Over the last few years I’ve built up a nice little list of great models that I know will never let me down, will turn up (more or less) on time (usually because I tell them a start time half an hour before they’re needed), and will rise to any task I give them with a smile, providing great images every time.
These models are few and far between, and the nature of this business being as it is, they sometimes move on, move away, move into a different league, or simply start a family. And so I continue to try to fill the void left by departing dependables as well as bringing in “new blood” for regular attendees of my courses and workshops.
Working with a good model is a real joy, a collaborative creative experience towards a common aesthetic goal. Working with a bad model is a draining, one-sided arrangement akin to pushing a grumpy elephant up the stairs…
…if she shows up, that is.
Pure Storm (more of this in later posts) – http://www.purestorm.com/index.aspx
Model Mayhem – http://www.modelmayhem.com/
Michelle G – one of the best. www.michellegrice.com http://www.purestorm.com/profile.aspx?id=michelleg
Tina – smiles even when freezing! – http://www.purestorm.com/profile.aspx?id=zuikene
Omie – my gorgeous 60s muse – http://www.purestorm.com/profile.aspx?id=omiepick1
Marvin – utterly professional – http://www.purestorm.com/profile.aspx?id=Marvin
…and not to mention Jenny, Mark, Kat, Sophia, Gemma (heck, you know who you are)
On Tuesday I attended a lecture by one of (I reckon) the world’s most influential living photographers – Martin Parr – at the University of Wolverhampton. Parr has recently completed the first stage of a project documenting The Black Country in his own inimitable (though many try) style. The results of his forays into the wilds of Sandwell were exhibited at The Public, West Bromwich’s over-priced, over-ambitious and chronically under-utilised “white elephant” arts centre.
During this very interesting lecture, Parr showed rarely-seen examples of his very early work, as well as his colection of Saddam Hussain watches(!) and spoke very candidly about his journey in photography. Here’s my favourite snippet of wisdom from the man…
When asked how much he cropped his images he said “I crop with my legs. That’s what they’re for”.
Parr made it quite clear that some of the images that he shot twenty or so years ago, such as those from “The Last Resort” about fading british seaside resorts, and especially those that feature children on the beach, he simply wouldn’t be allowed to shoot nowadays.
I sneaked a bit of footage during the lecture where he explains this…
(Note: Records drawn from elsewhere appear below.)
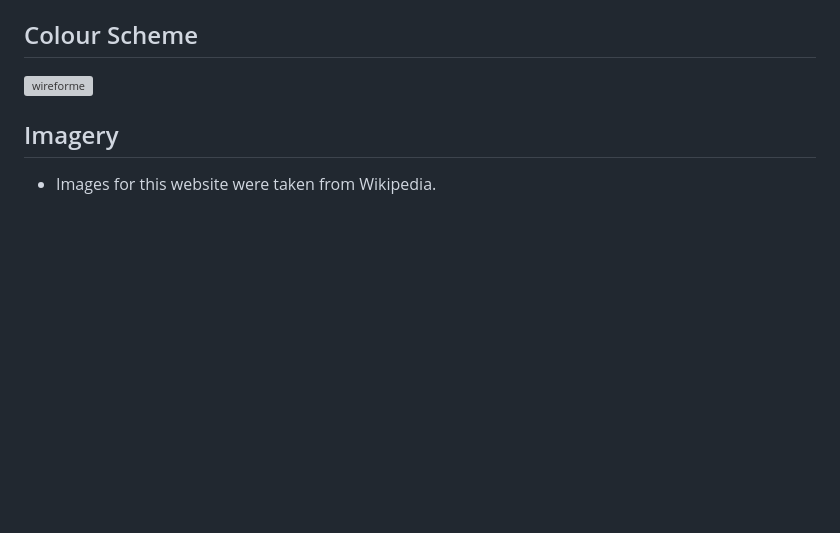
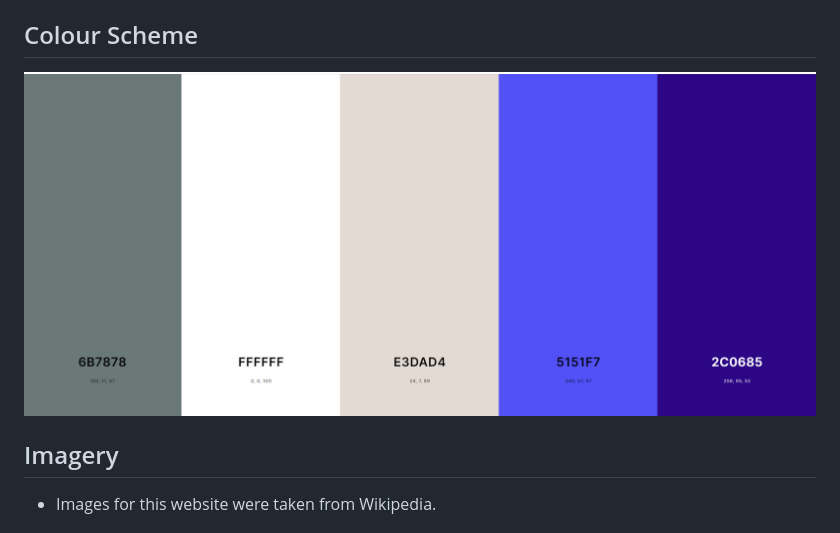
Before and after one commit to joelsita/project-two, a Markdown page: README.md, the part around the change. Drawn GitHub-style; pictures changed too: assets/images/colours.png (added); blank space fills up the shorter version; grey boxes are pictures that could not be loaded.

Commit message:
added colour scheme

```diff
--- a/README.md
+++ b/README.md
@@ -97,7 +97,7 @@ The website consists of two pages. easy to navigate and smooth transition to go
   #### Game page
  ![wireforme](assets/images/wireframe2.png)
 ## Colour Scheme
- ![wireforme](assets/documents/color-scheme.jpg)
+ ![wireforme](assets/images/colours.png)
 
 ## Imagery
 - Images for this website were taken from Wikipedia.
```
I asked him whether this had had an adverse effect on the way he works. He replied that (and I’m paraphrasing of course) that on the whole, people were still very amenable about being photographed in the street, although there was one incident while photographing “The Black Country” that he was arrested in Wednesbury for photographing in a public area where children were present. Parr was, obviously, well within his rights and was eventually “un-arrested” and given an apology.
So it seems that even famous Magnum photographers can fall foul of over-zealous public guardians. There’s hope for us all.
Martin Parr’s website – http://www.martinparr.com/index1.html
The Public – http://www.thepublic.com/